Of the three "Upstairs, Downstairs" stars who came to Washington yesterday, two were from Downstairs (Jean Marsh, who plays Rose, and Christopher Beeny, who is Edward) and only one (Simon Williams, who plays James Bellamy) from Upstairs.

So when they stepped grandly from their limousines and entered the house of Gov. and Mrs. Averell Harriman, for a party in their honor, they paid their respects to Gretchen Johnson and Brooke Shallenberge before they went to say hello to the Harrimans.

Johnson is the chef and Shallenberger the assistant chef at the Harriman household, where major contributors to WETA were invited to meet the British television stars before a mam moth reception in their honor at the television studio in Sherlington.

Downstairs at the Harriman's is actually sideways, and the people in the kitchen in no way resemble the career service types of the recently concluded television series about upper and lower-class life through the decades.

Johnson went to Antioch and Portland State, and is now studying Writing, Shallenberger, a graduate of St. Joseph's College in Indiana, is a social worker. "Job are scarce - you take what you can get," she said.
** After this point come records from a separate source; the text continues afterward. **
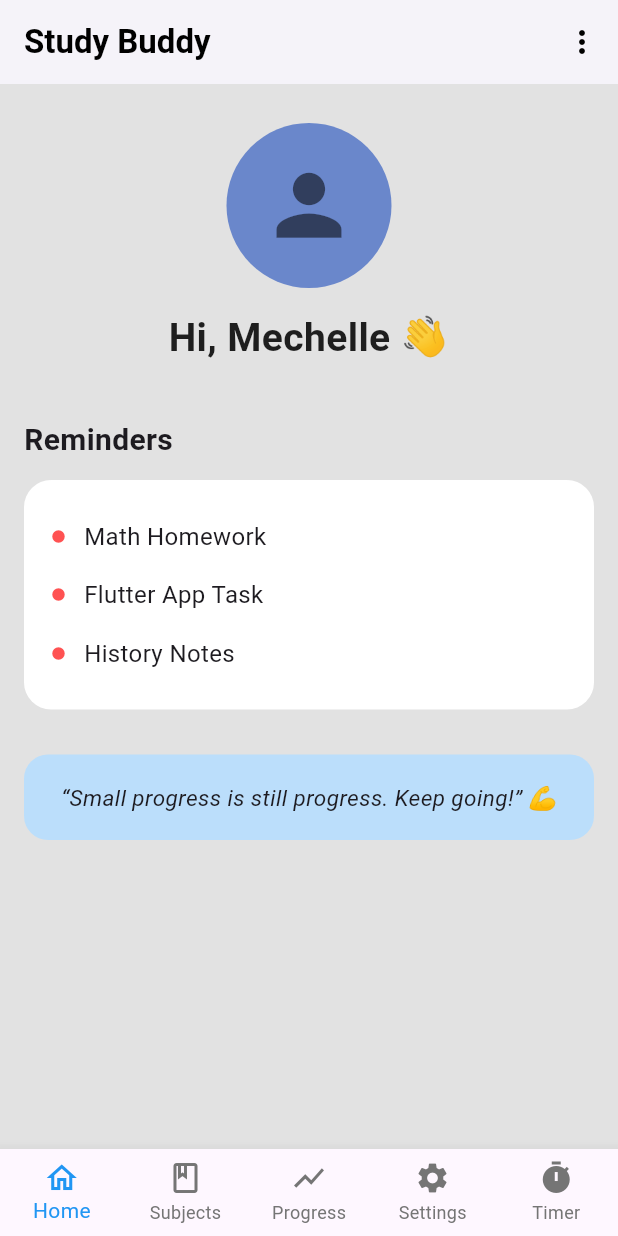
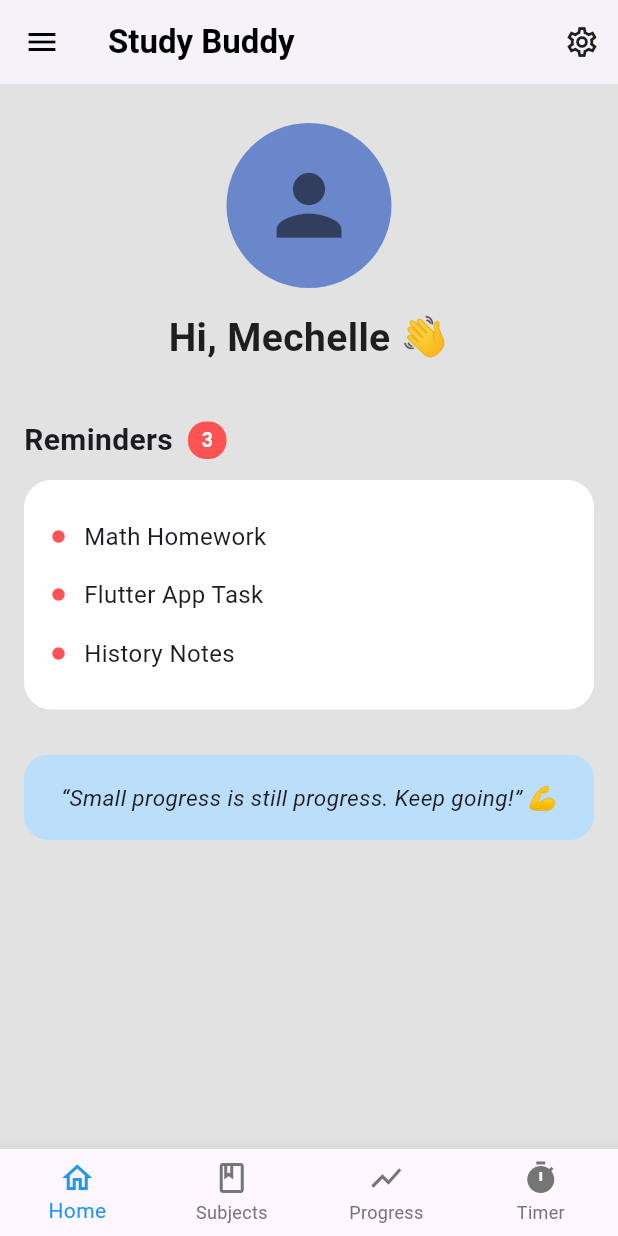
Before and after one commit to mechelleagbo/study_buddy, a Flutter app: the screen it shows after launch, on a phone screen of 412 x 824 dp. Run offline on Flutter 3.47's test engine with Material 3 defaults, Android fonts, the light colour scheme and no system bars.

Commit message:
added:code4

```diff
--- a/lib/main.dart
+++ b/lib/main.dart
@@ -1,7 +1,6 @@
 import 'package:flutter/material.dart';
 import 'screens/pomodoro_timer.dart';
 import 'screens/subject_list.dart';
-import 'screens/session_log.dart';
 import 'screens/progress_tracker.dart';
 import 'screens/settings_page.dart';
 
@@ -36,7 +35,6 @@
     DashboardScreen(),
     SubjectListPage(),
     ProgressTrackerPage(),
-    SettingsPage(),
     PomodoroTimerPage(),
   ];
 
@@ -59,8 +57,6 @@
               icon: Icon(Icons.book_outlined), label: "Subjects"),
           BottomNavigationBarItem(
               icon: Icon(Icons.show_chart), label: "Progress"),
-          BottomNavigationBarItem(
-              icon: Icon(Icons.settings), label: "Settings"),
           BottomNavigationBarItem(icon: Icon(Icons.timer), label: "Timer"),
         ],
       ),
@@ -68,7 +64,7 @@
   }
 }
 
-/// ------------------ UPDATED DASHBOARD WITH TOP MENU BAR ------------------
+/// ====================== DASHBOARD ===============================
 
 class DashboardScreen extends StatelessWidget {
   final String username = "Hi, Mechelle 👋";
@@ -86,48 +82,51 @@
         subjects.where((s) => s["done"] == false).toList();
 
     return Scaffold(
-      /// ---------------- TOP APP BAR MENU ----------------
       appBar: AppBar(
         backgroundColor: Colors.white,
         elevation: 2,
+        leading: Builder(
+          builder: (context) => IconButton(
+            icon: Icon(Icons.menu, color: Colors.black),
+            onPressed: () => Scaffold.of(context).openDrawer(),
+          ),
+        ),
         title: Text(
           "Study Buddy",
           style: TextStyle(color: Colors.black, fontWeight: FontWeight.w600),
         ),
-        iconTheme: IconThemeData(color: Colors.black),
         actions: [
-          PopupMenuButton<String>(
-            onSelected: (value) {
-              if (value == "subjects") {
+          IconButton(
+            icon: Icon(Icons.settings_outlined, color: Colors.black87),
+            onPressed: () {
               Navigator.push(
-                  context,
-                  MaterialPageRoute(builder: (_) => SubjectListPage()),
-                );
-              } else if (value == "progress") {
-                Navigator.push(
-                  context,
-                  MaterialPageRoute(builder: (_) => ProgressTrackerPage()),
-                );
-              } else if (value == "settings") {
-                Navigator.push(
-                  context,
-                  MaterialPageRoute(builder: (_) => SettingsPage()),
-                );
-              } else if (value == "timer") {
-                Navigator.push(
-                  context,
-                  MaterialPageRoute(builder: (_) => PomodoroTimerPage()),
-                );
-              }
+                  context, MaterialPageRoute(builder: (_) => SettingsPage()));
             },
-            itemBuilder: (context) => [
-              PopupMenuItem(value: "subjects", child: Text("Subjects")),
-              PopupMenuItem(value: "progress", child: Text("Progress")),
-              PopupMenuItem(value: "settings", child: Text("Settings")),
-              PopupMenuItem(value: "timer", child: Text("Pomodoro Timer")),
+          ),
         ],
-          )
+      ),
+
+      /// ================= MINIMAL DRAWER + NEW MENU ITEMS ======================
+      drawer: Drawer(
+        width: 90,
+        child: Container(
+          color: Colors.white,
+          child: Column(
+            children: [
+              SizedBox(height: 50),
+
+              /// New menu items
+              _drawerIcon(context, Icons.calendar_today,
+                  PlaceholderPage("Study Planner")),
+              _drawerIcon(context, Icons.palette,
+                  PlaceholderPage("Appearance / Theme")),
+              _drawerIcon(
+                  context, Icons.backup, PlaceholderPage("Data & Backup")),
+              _drawerIcon(context, Icons.help_outline,
+                  PlaceholderPage("Help & Support")),
             ],
+          ),
+        ),
       ),
 
       body: SafeArea(
@@ -135,8 +134,6 @@
           padding: const EdgeInsets.all(16),
           children: [
             SizedBox(height: 10),
-
-            /// ---- PROFILE SECTION ----
             Center(
               child: Column(
                 children: [
@@ -157,10 +154,9 @@
                 ],
               ),
             ),
-
             SizedBox(height: 35),
-
-            /// ---------------- REMINDERS SECTION ----------------
+            Row(
+              children: [
                 Text(
                   "Reminders",
                   style: TextStyle(
@@ -168,9 +164,26 @@
                     fontWeight: FontWeight.w600,
                   ),
                 ),
-
+                SizedBox(width: 10),
+                if (pending.isNotEmpty)
+                  Container(
+                    padding: EdgeInsets.symmetric(horizontal: 9, vertical: 3),
+                    decoration: BoxDecoration(
+                      color: Colors.redAccent,
+                      borderRadius: BorderRadius.circular(12),
+                    ),
+                    child: Text(
+                      "${pending.length}",
+                      style: TextStyle(
+                        color: Colors.white,
+                        fontSize: 13,
+                        fontWeight: FontWeight.bold,
+                      ),
+                    ),
+                  ),
+              ],
+            ),
             SizedBox(height: 12),
-
             Container(
               padding: EdgeInsets.all(18),
               decoration: BoxDecoration(
@@ -212,10 +225,7 @@
                       }).toList(),
                     ),
             ),
-
             SizedBox(height: 30),
-
-            /// --------------- MOTIVATION SECTION ---------------
             Container(
               padding: EdgeInsets.all(18),
               decoration: BoxDecoration(
@@ -231,11 +241,46 @@
                 textAlign: TextAlign.center,
               ),
             ),
-
             SizedBox(height: 30),
           ],
         ),
       ),
     );
   }
+
+  /// Drawer Icon Widget
+  Widget _drawerIcon(BuildContext context, IconData icon, Widget page) {
+    return Padding(
+      padding: const EdgeInsets.symmetric(vertical: 18),
+      child: GestureDetector(
+        child: Icon(icon, size: 32, color: Colors.black87),
+        onTap: () {
+          Navigator.push(context, MaterialPageRoute(builder: (_) => page));
+        },
+      ),
+    );
   }
+}
+
+/// Placeholder pages for new menu items
+class PlaceholderPage extends StatelessWidget {
+  final String title;
+  PlaceholderPage(this.title);
+
+  @override
+  Widget build(BuildContext context) {
+    return Scaffold(
+      appBar: AppBar(
+        title: Text(title, style: TextStyle(color: Colors.black)),
+        backgroundColor: Colors.white,
+        iconTheme: IconThemeData(color: Colors.black),
+      ),
+      body: Center(
+        child: Text(
+          "$title Page",
+          style: TextStyle(fontSize: 24),
+        ),
+      ),
+    );
+  }
+}
```
Lines whose indentation alone changed are shown as unchanged.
And having worked among the rich and among the poor, she confirmed that "Yes, the rich have the advantage."

"Count Dracula" was playing on the kitchen television set, which does not get the public television channels Emily Paul, Mrs. Harriman's personal maid, said she doesn't watch "Upstairs, Downstairs," either, and neither does Ellen Harrington, the parlor maid.

Rosina Rodriguez, a chambermaid, recommended "One Life to Live" for real drama that can grip you.

Now, Upstairs, or out back as it happens to be, the place was full of fans. "It's real life," said Chief Justice Warren Burger. "We're hooked" said Evangeline Bruce. "It's a very faithful description of what society was like at that time," said Barbara Watson. "We're hooked on it," said Anne Richardson.

"We've forgotten that life used to be like that," said Pamela Harriman. "I was brought up with a butler called Hudson. It was just like that. I got a letter from him saying that he didn't know if we had it in America, but in England there was a television series all about him.

"We love it for the nostalgia. One's forgotten it could have happened like that.

"We love if for the nostaliga.

"Of course, it couldn't be like that any more, and I don't think I'd want it to be. We don't have servants here - we have a team. It's like working in an office. Young college girls come here for a year or two, very bright people, interested in politics, and then they go on to something else.

One parlormaid just left to be a biochemist in Chicago.

In the kitchen, Johnson called the household "quite formal, although no one wears gloves." And even though she's in charge of the kitchen - Michael Kuruc, an ex-policeman, is the butler in charge of the rest of the staff - "Nobody brings me my tea in the afternoon."

Only three of the staff live in, but there are up to seven for dinner in the kitchen, only "without any hierarchy," said Johnson.

"It's very paternalistic - everything is provided," she said. "I get my room, board, furniture, untilities - what I earn is spending money." She works from breakfast at 8 a.m., through dinner which is over at 9 or 10, and later if there is a party. "I get at least one day off a week. It varies - if they're away, there might be a week off. But you don't get emotionally involved."

Shallenberger broke in, mentioning someone who had been very attached to the household.

"Oh, yes," said Johnson. "Those of us back here, of course, it's like any group who work together. We're a surrogate family." CAPTION: Picture 1, Simon Williams, Pamela Harriman and Jean Marsh at the Harrimans' party honoring the stars of "Upstairs, Downstairs."[WORD ILLEGIBLE] The Washington Post; Picture 2, Chief Justice Warren Burger, left, Simon Williams and Averell Harriman: "Downstairs at the Harrimans is actually sideways and the people in the kitchenno way resemble the career service types of the recently concluded series . . ."[WORD ILLEGIBLE] The Washington Post